- Directions -
Pick out the lines in the listing below that contain the word "text" and copy them.

- Records supplied -
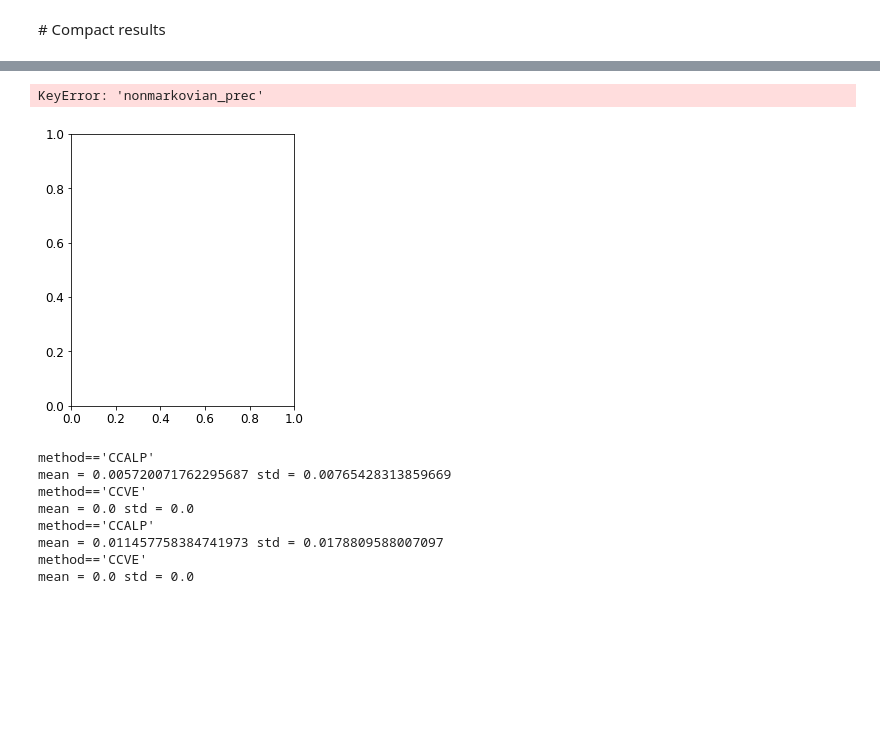
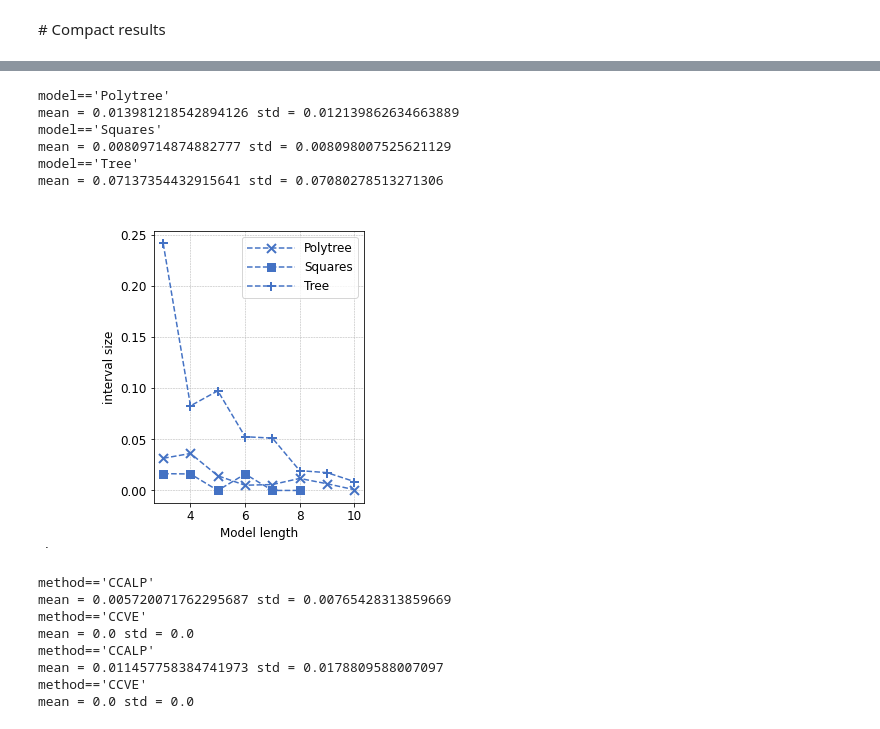
Before and after one commit to IDSIA/crema, a Jupyter notebook: CreMA/papers/pgm20/experiments/paper_results.ipynb, the cells around one changed output, grey strips where cells are left out. Cells and saved outputs as stored; diff of their text form; code cells hidden in the pictures; blank space fills up the shorter version.

Commit message:
squares

```diff
--- a/CreMA/papers/pgm20/experiments/paper_results.ipynb
+++ b/CreMA/papers/pgm20/experiments/paper_results.ipynb
@@ -89,6 +76,7 @@ rhmmRes = {
 
 squares = {
     "nonmarkovian_ev": f"{res_folder}/2020-05-25-06-31-41_squares_nonmarkovian_ev.csv",
+    "nonmarkovian_prec": f"{res_folder}/2020-05-26-08-29-39_squares_nonmarkovian_prec.csv"
 
 }
 
@@ -357,40 +376,50 @@ D = []
 for k,v in res_.items():
     d = pd.read_csv(v["nonmarkovian_prec"], index_col=0);
     d = d.query("method=='CCVE'")
     d["model"] = k
     D = D + [d]
 
 data = pd.concat(D)
 
 
 plot_func(data,
       ax=axs, series_column = "model",
       title=" ", xlabel="Model length", ylabel="interval size", legend=False)
 
-colors = [blue, blue]
-style = ["dashed", "dashed"]
-marker = ["x","o",""]
-msize = [10,8]
 
-for k in range(0,2):
+colors = [blue, blue, blue]
+style = ["dashed", "dashed", "dashed"]
+marker = ["x","s","+"]
+msize = [9,7, 9]
+
+for k in range(0,3):
     axs.get_lines()[k].set_markeredgewidth(2)
     axs.get_lines()[k].set_markersize(msize[k])
     axs.get_lines()[k].set_marker(marker[k])
     axs.get_lines()[k].set_linestyle(style[k])
     axs.get_lines()[k].set_color(colors[k])
+
+
+
+axs.grid(linestyle='--', linewidth=0.5)
 
 axs.legend(handlelength=4)
 
 plt.subplots_adjust(wspace=0, hspace=10)
 fig.text(-0.2, 0.0, '.', ha='center')
 
 plt.gcf().subplots_adjust(left=0.17)
 
 tikzplotlib.save(f"{img_folder}/size_results.tex")
 plt.savefig(f"{img_folder}/size_results.pdf")
 # %% [output]
-KeyError: 'nonmarkovian_prec'
+model=='Polytree'
+mean = 0.013981218542894126 std = 0.012139862634663889
+model=='Squares'
+mean = 0.00809714874882777 std = 0.008098007525621129
+model=='Tree'
+mean = 0.07137354432915641 std = 0.07080278513271306
-[figure, old version]
+[figure, new version]
 # %%
 from pylab import rcParams
 #rcParams['axes.xmargin'] = 0.05
```
Also changed, not shown: parts of 8 cells of this notebook, 16 other files.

- Response -
Before and after one commit to IDSIA/crema, a Jupyter notebook: CreMA/papers/pgm20/experiments/paper_results.ipynb, the cells around one changed output, grey strips where cells are left out. Cells and saved outputs as stored; diff of their text form; code cells hidden in the pictures; blank space fills up the shorter version.
 fig.text(-0.2, 0.0, '.', ha='center')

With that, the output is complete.